The Passing of Giants
IK Gujral and KC Pant belonged to the rare breed of politicians who put the nation before their careers, remembers
THE EVIL that men do lives after them; the good is oft interred with their bones.” Today, as our lives get steadily more enmeshed in a never-ending present, Shakespeare’s aphorism has become even more important to remember. Two people to whom India owes a great deal passed away in the second fortnight of November. They were Krishna Chandra Pant, fondly known by his friends and admirers as ‘Raja’, and Inder Kumar Gujral, who felt most comfortable when people simply addressed him by his first name, Inder. Inder was 92, and had been fading slowly. Raja was 81 and at the peak of his mental powers when, on the morning of 15 November, he sat down in his favourite chair, drank his morning tea, and simply went to sleep.
Death is an occasion for mourning.

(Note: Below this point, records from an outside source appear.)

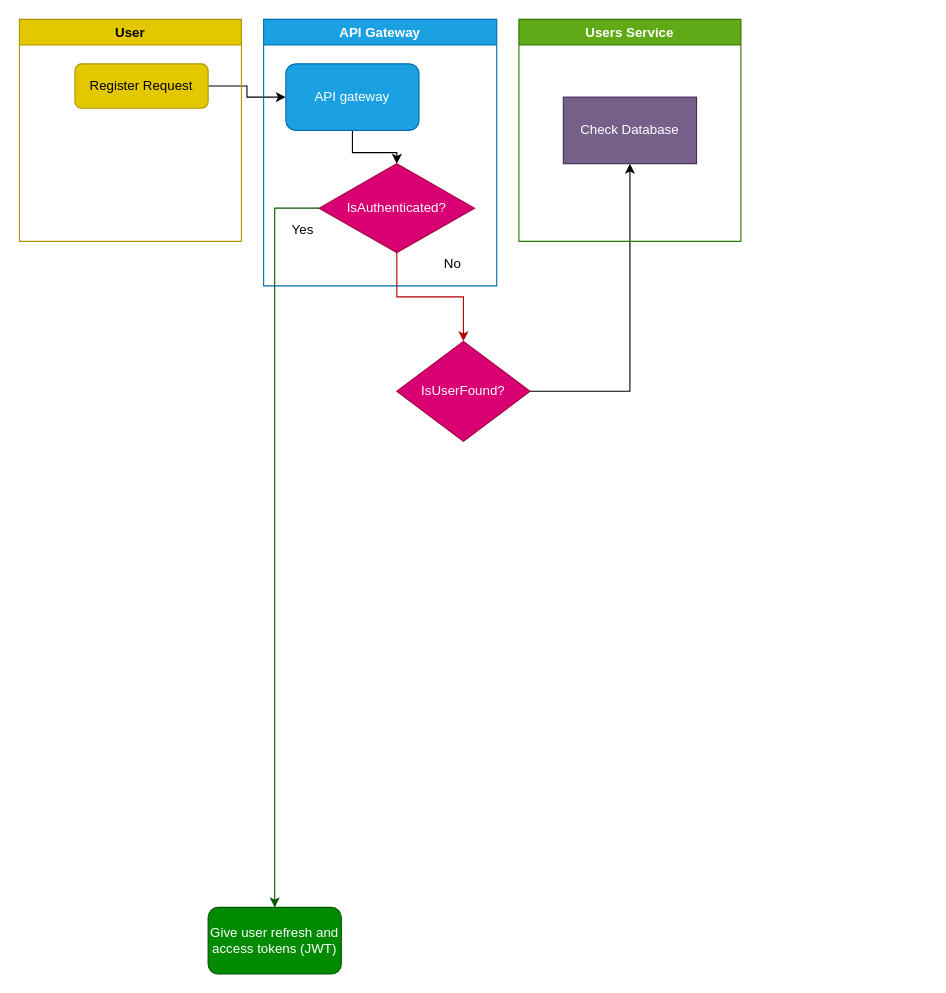
Above: register-flow.drawio in rittaschool/diagrams (draw.io), before the change. Source tidied: cells renumbered, new cells numbered last; positions are measured from the earlier drawing's top-left corner, leaving out a move shared by most shapes. Both pictures are drawn from the tidied source at 111%, with x=0, y=0 at pixel (19, 19).
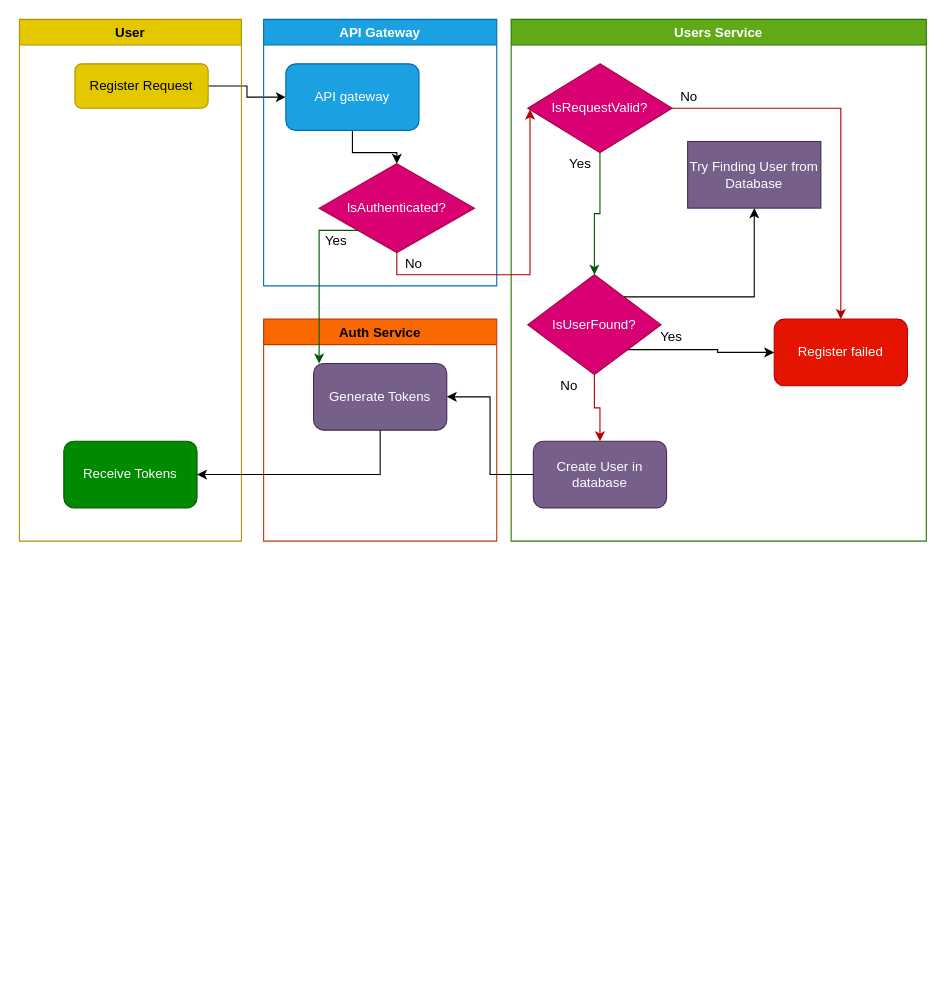
Above is the later version.

The change refers to these unchanged cells:
```xml
<mxCell id="3" value="API Gateway" style="swimlane;fillColor=#1ba1e2;fontColor=#ffffff;strokeColor=#006EAF;" parent="1" vertex="1">
  <mxGeometry x="220" width="210" height="240" as="geometry" />
</mxCell>
<mxCell id="6" value="IsAuthenticated?" style="rhombus;whiteSpace=wrap;html=1;fillColor=#d80073;fontColor=#ffffff;strokeColor=#A50040;" parent="3" vertex="1">
  <mxGeometry x="50" y="130" width="140" height="80" as="geometry" />
</mxCell>
```

What changed in the source:
```diff
@@
     <mxCell id="7" value="Yes" style="text;html=1;align=center;verticalAlign=middle;strokeColor=none;fillColor=none;" parent="3" vertex="1">
-      <mxGeometry x="20" y="180" width="30" height="20" as="geometry" />
+      <mxGeometry x="50" y="190" width="30" height="20" as="geometry" />
     </mxCell>
+    <mxCell id="13" value="No" style="text;html=1;align=center;verticalAlign=middle;strokeColor=none;fillColor=none;" parent="3" vertex="1">
+      <mxGeometry x="120" y="210" width="30" height="20" as="geometry" />
+    </mxCell>
+    <mxCell id="14" value="Users Service" style="swimlane;fillColor=#60a917;fontColor=#ffffff;strokeColor=#2D7600;" parent="1" vertex="1">
+      <mxGeometry x="443" width="374" height="470" as="geometry" />
+    </mxCell>
+    <mxCell id="18" style="edgeStyle=orthogonalEdgeStyle;rounded=0;jettySize=auto;html=1;exitX=0.5;exitY=1;exitDx=0;exitDy=0;fillColor=#e51400;strokeColor=#B20000;" parent="14" edge="1" source="11" target="26">
+      <mxGeometry relative="1" as="geometry" />
+    </mxCell>
+    <mxCell id="19" style="edgeStyle=orthogonalEdgeStyle;rounded=0;jettySize=auto;html=1;exitX=1;exitY=1;exitDx=0;exitDy=0;" parent="14" edge="1" source="11" target="27">
+      <mxGeometry relative="1" as="geometry" />
+    </mxCell>
+    <mxCell id="11" value="IsUserFound?" style="rhombus;whiteSpace=wrap;html=1;fillColor=#d80073;fontColor=#ffffff;strokeColor=#A50040;" parent="14" vertex="1">
+      <mxGeometry x="15" y="230" width="120" height="90" as="geometry" />
+    </mxCell>
+    <mxCell id="20" value="Yes" style="text;html=1;align=center;verticalAlign=middle;strokeColor=none;fillColor=none;" parent="14" vertex="1">
+      <mxGeometry x="129" y="276" width="30" height="20" as="geometry" />
+    </mxCell>
+    <mxCell id="21" style="edgeStyle=orthogonalEdgeStyle;rounded=0;jettySize=auto;html=1;exitX=0.5;exitY=1;exitDx=0;exitDy=0;fillColor=#008a00;strokeColor=#005700;" parent="14" edge="1" source="22" target="11">
+      <mxGeometry relative="1" as="geometry" />
+    </mxCell>
+    <mxCell id="22" value="IsRequestValid?" style="rhombus;whiteSpace=wrap;html=1;fillColor=#d80073;fontColor=#ffffff;strokeColor=#A50040;" parent="14" vertex="1">
+      <mxGeometry x="15" y="40" width="130" height="80" as="geometry" />
+    </mxCell>
+    <mxCell id="23" value="No" style="text;html=1;align=center;verticalAlign=middle;strokeColor=none;fillColor=none;" parent="14" vertex="1">
+      <mxGeometry x="145" y="60" width="30" height="20" as="geometry" />
+    </mxCell>
+    <mxCell id="24" value="Yes" style="text;html=1;align=center;verticalAlign=middle;strokeColor=none;fillColor=none;" parent="14" vertex="1">
+      <mxGeometry x="47" y="120" width="30" height="20" as="geometry" />
+    </mxCell>
+    <mxCell id="25" value="No" style="text;html=1;align=center;verticalAlign=middle;strokeColor=none;fillColor=none;" parent="14" vertex="1">
+      <mxGeometry x="37" y="320" width="30" height="20" as="geometry" />
+    </mxCell>
+    <mxCell id="15" value="Try Finding User from Database" style="whiteSpace=wrap;html=1;fontColor=#ffffff;strokeColor=#432D57;fillColor=#76608a;" parent="14" vertex="1">
+      <mxGeometry x="159" y="110" width="120" height="60" as="geometry" />
+    </mxCell>
+    <mxCell id="10" style="edgeStyle=orthogonalEdgeStyle;rounded=0;jettySize=auto;html=1;" parent="14" edge="1" source="11" target="15">
+      <mxGeometry relative="1" as="geometry">
+        <Array as="points">
+          <mxPoint x="219" y="250" />
+        </Array>
+      </mxGeometry>
+    </mxCell>
+    <mxCell id="26" value="Create User in database" style="rounded=1;whiteSpace=wrap;html=1;fillColor=#76608a;fontColor=#ffffff;strokeColor=#432D57;" parent="14" vertex="1">
+      <mxGeometry x="20" y="380" width="120" height="60" as="geometry" />
+    </mxCell>
+    <mxCell id="27" value="Register failed" style="whiteSpace=wrap;html=1;rounded=1;fillColor=#e51400;fontColor=#ffffff;strokeColor=#B20000;" parent="14" vertex="1">
+      <mxGeometry x="237" y="270" width="120" height="60" as="geometry" />
+    </mxCell>
+    <mxCell id="28" style="edgeStyle=orthogonalEdgeStyle;rounded=0;jettySize=auto;html=1;exitX=1;exitY=0.5;exitDx=0;exitDy=0;fillColor=#e51400;strokeColor=#B20000;" parent="14" edge="1" source="22" target="27">
+      <mxGeometry relative="1" as="geometry" />
+    </mxCell>
+    <mxCell id="16" value="User" style="swimlane;fillColor=#e3c800;fontColor=#000000;strokeColor=#B09500;" parent="1" vertex="1">
+      <mxGeometry width="200" height="470" as="geometry" />
+    </mxCell>
+    <mxCell id="17" value="Register Request" style="rounded=1;whiteSpace=wrap;html=1;fontSize=12;glass=0;strokeWidth=1;shadow=0;fillColor=#e3c800;fontColor=#000000;strokeColor=#B09500;" parent="16" vertex="1">
+      <mxGeometry x="50" y="40" width="120" height="40" as="geometry" />
+    </mxCell>
+    <mxCell id="29" value="Receive Tokens" style="whiteSpace=wrap;html=1;rounded=1;fillColor=#008a00;fontColor=#ffffff;strokeColor=#005700;" parent="16" vertex="1">
+      <mxGeometry x="40" y="380" width="120" height="60" as="geometry" />
+    </mxCell>
+    <mxCell id="30" style="edgeStyle=orthogonalEdgeStyle;rounded=0;jettySize=auto;html=1;exitX=0.5;exitY=1;exitDx=0;exitDy=0;fillColor=#e51400;strokeColor=#B20000;" parent="1" edge="1" source="6" target="22">
+      <mxGeometry relative="1" as="geometry">
+        <Array as="points">
+          <mxPoint x="340" y="230" />
+          <mxPoint x="460" y="230" />
+        </Array>
+      </mxGeometry>
+    </mxCell>
+    <mxCell id="31" value="Auth Service" style="swimlane;fillColor=#fa6800;fontColor=#000000;strokeColor=#C73500;" parent="1" vertex="1">
+      <mxGeometry x="220" y="270" width="210" height="200" as="geometry" />
+    </mxCell>
-    <mxCell id="8" value="Give user refresh and access tokens (JWT)" style="whiteSpace=wrap;html=1;rounded=1;fillColor=#008a00;fontColor=#ffffff;strokeColor=#005700;" parent="1" vertex="1">
-      <mxGeometry x="170" y="800" width="120" height="60" as="geometry" />
+    <mxCell id="8" value="Generate Tokens" style="whiteSpace=wrap;html=1;rounded=1;fillColor=#76608a;fontColor=#ffffff;strokeColor=#432D57;" parent="31" vertex="1">
+      <mxGeometry x="45" y="40" width="120" height="60" as="geometry" />
     </mxCell>
-    <mxCell id="9" style="edgeStyle=orthogonalEdgeStyle;rounded=0;jettySize=auto;html=1;exitX=0;exitY=0.5;exitDx=0;exitDy=0;fillColor=#008a00;strokeColor=#005700;" parent="1" edge="1" source="6" target="8">
-      <mxGeometry relative="1" as="geometry" />
+    <mxCell id="9" style="edgeStyle=orthogonalEdgeStyle;rounded=0;jettySize=auto;html=1;exitX=0;exitY=1;exitDx=0;exitDy=0;fontColor=#FFFFFF;fillColor=#008a00;strokeColor=#005700;" parent="1" edge="1" source="6" target="8">
+      <mxGeometry relative="1" as="geometry">
+        <Array as="points">
+          <mxPoint x="270" y="190" />
+        </Array>
+      </mxGeometry>
     </mxCell>
-    <mxCell id="10" style="edgeStyle=orthogonalEdgeStyle;rounded=0;jettySize=auto;html=1;" parent="1" edge="1" source="11" target="15">
-      <mxGeometry relative="1" as="geometry" />
-    </mxCell>
-    <mxCell id="11" value="IsUserFound?" style="rhombus;whiteSpace=wrap;html=1;fillColor=#d80073;fontColor=#ffffff;strokeColor=#A50040;" parent="1" vertex="1">
-      <mxGeometry x="340" y="290" width="120" height="90" as="geometry" />
-    </mxCell>
-    <mxCell id="12" style="edgeStyle=orthogonalEdgeStyle;rounded=0;jettySize=auto;html=1;exitX=0.5;exitY=1;exitDx=0;exitDy=0;fillColor=#e51400;strokeColor=#B20000;" parent="1" edge="1" source="6" target="11">
-      <mxGeometry relative="1" as="geometry" />
-    </mxCell>
-    <mxCell id="13" value="No" style="text;html=1;align=center;verticalAlign=middle;strokeColor=none;fillColor=none;" parent="1" vertex="1">
-      <mxGeometry x="375" y="210" width="30" height="20" as="geometry" />
-    </mxCell>
-    <mxCell id="14" value="Users Service" style="swimlane;fillColor=#60a917;fontColor=#ffffff;strokeColor=#2D7600;" parent="1" vertex="1">
-      <mxGeometry x="450" width="200" height="200" as="geometry" />
-    </mxCell>
-    <mxCell id="15" value="Check Database" style="whiteSpace=wrap;html=1;fontColor=#ffffff;strokeColor=#432D57;fillColor=#76608a;" parent="14" vertex="1">
-      <mxGeometry x="40" y="70" width="120" height="60" as="geometry" />
-    </mxCell>
-    <mxCell id="16" value="User" style="swimlane;fillColor=#e3c800;fontColor=#000000;strokeColor=#B09500;" parent="1" vertex="1">
-      <mxGeometry width="200" height="200" as="geometry" />
-    </mxCell>
-    <mxCell id="17" value="Register Request" style="rounded=1;whiteSpace=wrap;html=1;fontSize=12;glass=0;strokeWidth=1;shadow=0;fillColor=#e3c800;fontColor=#000000;strokeColor=#B09500;" parent="16" vertex="1">
-      <mxGeometry x="50" y="40" width="120" height="40" as="geometry" />
-    </mxCell>
+    <mxCell id="32" style="edgeStyle=orthogonalEdgeStyle;rounded=0;jettySize=auto;html=1;exitX=0;exitY=0.5;exitDx=0;exitDy=0;entryX=1;entryY=0.5;entryDx=0;entryDy=0;fontColor=#FFFFFF;" parent="1" edge="1" source="26" target="8">
+      <mxGeometry relative="1" as="geometry" />
+    </mxCell>
+    <mxCell id="33" style="edgeStyle=orthogonalEdgeStyle;rounded=0;jettySize=auto;html=1;fontColor=#FFFFFF;" parent="1" edge="1" source="8" target="29">
+      <mxGeometry relative="1" as="geometry">
+        <Array as="points">
+          <mxPoint x="325" y="410" />
+        </Array>
+      </mxGeometry>
+    </mxCell>
```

But it is also a time for remembering the life that has been lived. Both these fine men have left us a lot to remember. And a lot to celebrate. Gujral was India’s prime minister for only eight months, but in that short period, he left an indelible stamp on our foreign policy. Today, the world remembers him mainly as the creator of the Gujral Doctrine. Mark Tully summed it up in The Guardian as follows: “At its heart was the highly significant recognition that India must treat its neighbours more generously, and in particular, no longer insist on reciprocal measures.” That, of course, was the core of the doctrine, and Gujral applied it within weeks of becoming prime minister to settle the thorny issue of how to share the Ganga waters impounded by the Farakka barrage with Bangladesh. He did this in a manner that recognised not only Bangladesh’s legal rights as the lower riparian State, but also its far greater need for these waters.
In doing so, he not so much set a precedent — for that